Instructions to follow:
Repeat each entry exactly; omit all pictures.

Source material:
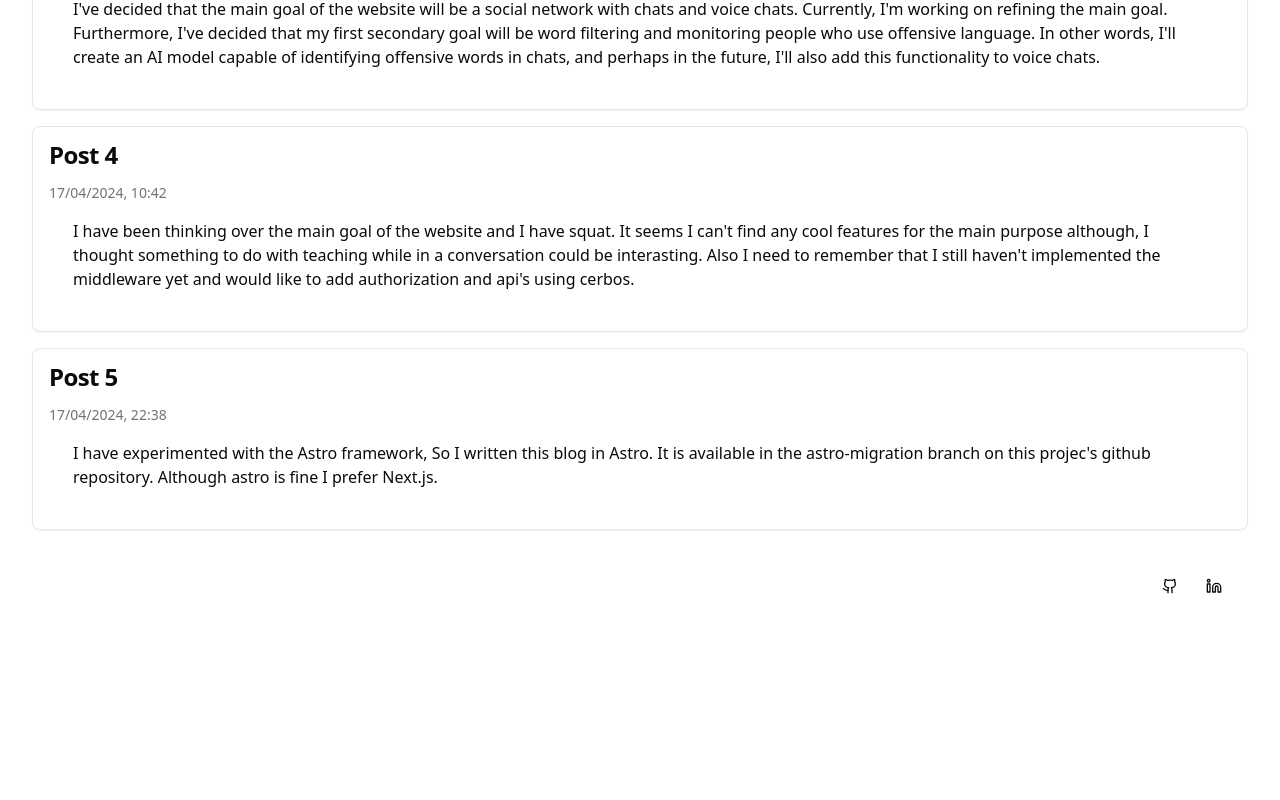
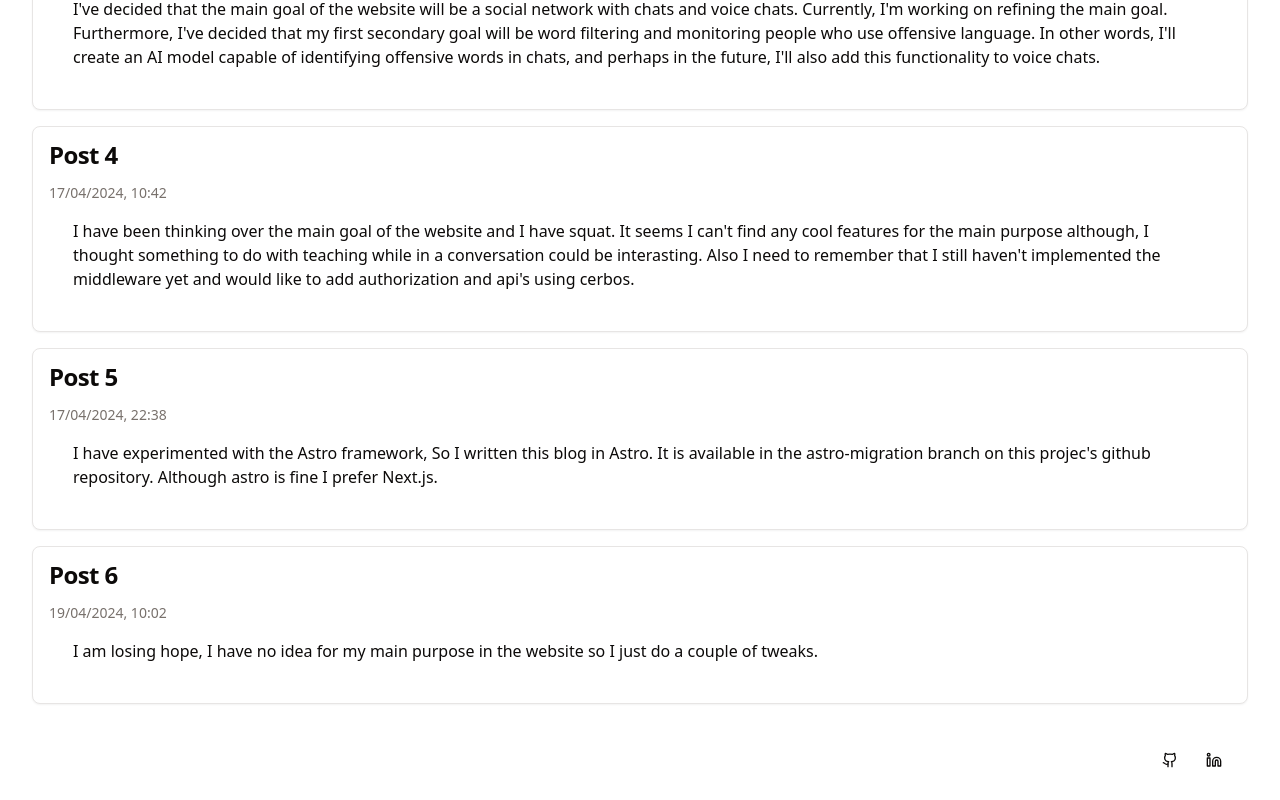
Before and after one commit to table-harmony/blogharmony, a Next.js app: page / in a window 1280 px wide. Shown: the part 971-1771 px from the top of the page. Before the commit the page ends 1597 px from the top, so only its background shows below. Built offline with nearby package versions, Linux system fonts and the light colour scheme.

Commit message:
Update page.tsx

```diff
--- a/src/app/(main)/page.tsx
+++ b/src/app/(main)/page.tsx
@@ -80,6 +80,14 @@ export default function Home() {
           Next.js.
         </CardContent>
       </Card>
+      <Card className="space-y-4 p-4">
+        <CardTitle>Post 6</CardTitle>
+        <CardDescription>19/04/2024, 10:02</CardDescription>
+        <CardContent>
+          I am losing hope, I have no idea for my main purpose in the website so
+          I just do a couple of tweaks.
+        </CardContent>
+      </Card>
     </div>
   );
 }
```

Expected answer:
Before and after one commit to table-harmony/blogharmony, a Next.js app: page / in a window 1280 px wide. Shown: the part 971-1771 px from the top of the page. Before the commit the page ends 1597 px from the top, so only its background shows below. Built offline with nearby package versions, Linux system fonts and the light colour scheme.

Commit message:
Update page.tsx

```diff
--- a/src/app/(main)/page.tsx
+++ b/src/app/(main)/page.tsx
@@ -80,6 +80,14 @@ export default function Home() {
           Next.js.
         </CardContent>
       </Card>
+      <Card className="space-y-4 p-4">
+        <CardTitle>Post 6</CardTitle>
+        <CardDescription>19/04/2024, 10:02</CardDescription>
+        <CardContent>
+          I am losing hope, I have no idea for my main purpose in the website so
+          I just do a couple of tweaks.
+        </CardContent>
+      </Card>
     </div>
   );
 }
```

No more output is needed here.